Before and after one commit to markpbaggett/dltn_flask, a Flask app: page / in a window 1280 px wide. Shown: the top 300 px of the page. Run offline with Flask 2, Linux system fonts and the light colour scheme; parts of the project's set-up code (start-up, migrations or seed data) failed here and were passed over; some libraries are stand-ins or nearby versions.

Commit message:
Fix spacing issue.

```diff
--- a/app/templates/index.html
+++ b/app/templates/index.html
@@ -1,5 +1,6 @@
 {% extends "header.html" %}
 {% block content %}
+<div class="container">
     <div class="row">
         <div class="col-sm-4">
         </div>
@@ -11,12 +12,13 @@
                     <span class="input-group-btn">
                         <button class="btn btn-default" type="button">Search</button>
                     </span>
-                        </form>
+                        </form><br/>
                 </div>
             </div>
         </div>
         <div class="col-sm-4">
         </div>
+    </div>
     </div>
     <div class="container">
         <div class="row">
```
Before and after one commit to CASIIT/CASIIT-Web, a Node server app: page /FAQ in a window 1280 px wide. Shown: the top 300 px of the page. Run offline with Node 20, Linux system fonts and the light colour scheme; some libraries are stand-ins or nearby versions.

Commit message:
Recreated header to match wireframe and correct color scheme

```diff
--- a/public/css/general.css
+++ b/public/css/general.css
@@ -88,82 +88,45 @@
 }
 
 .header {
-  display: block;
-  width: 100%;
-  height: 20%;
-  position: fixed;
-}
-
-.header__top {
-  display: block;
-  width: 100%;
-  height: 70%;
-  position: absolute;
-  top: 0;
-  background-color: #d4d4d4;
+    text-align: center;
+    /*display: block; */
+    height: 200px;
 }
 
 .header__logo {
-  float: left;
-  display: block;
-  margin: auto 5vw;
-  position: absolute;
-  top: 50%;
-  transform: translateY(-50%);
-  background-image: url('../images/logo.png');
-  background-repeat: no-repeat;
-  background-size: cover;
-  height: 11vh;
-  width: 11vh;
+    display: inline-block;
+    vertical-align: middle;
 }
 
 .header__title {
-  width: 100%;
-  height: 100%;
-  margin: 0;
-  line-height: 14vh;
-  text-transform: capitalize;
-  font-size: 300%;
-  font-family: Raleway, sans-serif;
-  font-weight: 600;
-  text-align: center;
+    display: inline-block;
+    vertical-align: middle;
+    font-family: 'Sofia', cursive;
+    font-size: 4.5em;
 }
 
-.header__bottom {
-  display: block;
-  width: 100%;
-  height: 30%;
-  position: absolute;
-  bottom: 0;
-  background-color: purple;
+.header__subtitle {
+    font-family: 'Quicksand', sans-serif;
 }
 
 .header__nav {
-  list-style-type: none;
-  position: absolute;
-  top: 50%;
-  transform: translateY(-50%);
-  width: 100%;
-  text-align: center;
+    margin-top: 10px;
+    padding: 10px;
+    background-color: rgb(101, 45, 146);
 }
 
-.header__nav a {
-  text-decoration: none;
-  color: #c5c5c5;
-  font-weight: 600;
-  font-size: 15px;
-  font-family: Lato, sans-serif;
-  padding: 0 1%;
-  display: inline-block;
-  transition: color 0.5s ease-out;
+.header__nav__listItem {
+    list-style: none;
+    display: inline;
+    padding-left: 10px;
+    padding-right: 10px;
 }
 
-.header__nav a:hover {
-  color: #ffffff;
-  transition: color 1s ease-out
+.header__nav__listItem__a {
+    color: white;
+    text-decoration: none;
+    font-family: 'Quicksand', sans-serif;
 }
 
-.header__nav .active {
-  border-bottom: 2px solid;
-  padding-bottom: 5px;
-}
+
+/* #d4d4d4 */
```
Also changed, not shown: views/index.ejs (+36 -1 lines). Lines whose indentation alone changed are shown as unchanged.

### Task goal
Whatever appears in the lines above should be copied exactly.

### Exercise output
Before and after one commit to markpbaggett/dltn_flask, a Flask app: page / in a window 1280 px wide. Shown: the top 300 px of the page. Run offline with Flask 2, Linux system fonts and the light colour scheme; parts of the project's set-up code (start-up, migrations or seed data) failed here and were passed over; some libraries are stand-ins or nearby versions.

Commit message:
Fix spacing issue.

```diff
--- a/app/templates/index.html
+++ b/app/templates/index.html
@@ -1,5 +1,6 @@
 {% extends "header.html" %}
 {% block content %}
+<div class="container">
     <div class="row">
         <div class="col-sm-4">
         </div>
@@ -11,12 +12,13 @@
                     <span class="input-group-btn">
                         <button class="btn btn-default" type="button">Search</button>
                     </span>
-                        </form>
+                        </form><br/>
                 </div>
             </div>
         </div>
         <div class="col-sm-4">
         </div>
+    </div>
     </div>
     <div class="container">
         <div class="row">
```
Before and after one commit to CASIIT/CASIIT-Web, a Node server app: page /FAQ in a window 1280 px wide. Shown: the top 300 px of the page. Run offline with Node 20, Linux system fonts and the light colour scheme; some libraries are stand-ins or nearby versions.

Commit message:
Recreated header to match wireframe and correct color scheme

```diff
--- a/public/css/general.css
+++ b/public/css/general.css
@@ -88,82 +88,45 @@
 }
 
 .header {
-  display: block;
-  width: 100%;
-  height: 20%;
-  position: fixed;
-}
-
-.header__top {
-  display: block;
-  width: 100%;
-  height: 70%;
-  position: absolute;
-  top: 0;
-  background-color: #d4d4d4;
+    text-align: center;
+    /*display: block; */
+    height: 200px;
 }
 
 .header__logo {
-  float: left;
-  display: block;
-  margin: auto 5vw;
-  position: absolute;
-  top: 50%;
-  transform: translateY(-50%);
-  background-image: url('../images/logo.png');
-  background-repeat: no-repeat;
-  background-size: cover;
-  height: 11vh;
-  width: 11vh;
+    display: inline-block;
+    vertical-align: middle;
 }
 
 .header__title {
-  width: 100%;
-  height: 100%;
-  margin: 0;
-  line-height: 14vh;
-  text-transform: capitalize;
-  font-size: 300%;
-  font-family: Raleway, sans-serif;
-  font-weight: 600;
-  text-align: center;
+    display: inline-block;
+    vertical-align: middle;
+    font-family: 'Sofia', cursive;
+    font-size: 4.5em;
 }
 
-.header__bottom {
-  display: block;
-  width: 100%;
-  height: 30%;
-  position: absolute;
-  bottom: 0;
-  background-color: purple;
+.header__subtitle {
+    font-family: 'Quicksand', sans-serif;
 }
 
 .header__nav {
-  list-style-type: none;
-  position: absolute;
-  top: 50%;
-  transform: translateY(-50%);
-  width: 100%;
-  text-align: center;
+    margin-top: 10px;
+    padding: 10px;
+    background-color: rgb(101, 45, 146);
 }
 
-.header__nav a {
-  text-decoration: none;
-  color: #c5c5c5;
-  font-weight: 600;
-  font-size: 15px;
-  font-family: Lato, sans-serif;
-  padding: 0 1%;
-  display: inline-block;
-  transition: color 0.5s ease-out;
+.header__nav__listItem {
+    list-style: none;
+    display: inline;
+    padding-left: 10px;
+    padding-right: 10px;
 }
 
-.header__nav a:hover {
-  color: #ffffff;
-  transition: color 1s ease-out
+.header__nav__listItem__a {
+    color: white;
+    text-decoration: none;
+    font-family: 'Quicksand', sans-serif;
 }
 
-.header__nav .active {
-  border-bottom: 2px solid;
-  padding-bottom: 5px;
-}
+
+/* #d4d4d4 */
```
Also changed, not shown: views/index.ejs (+36 -1 lines). Lines whose indentation alone changed are shown as unchanged.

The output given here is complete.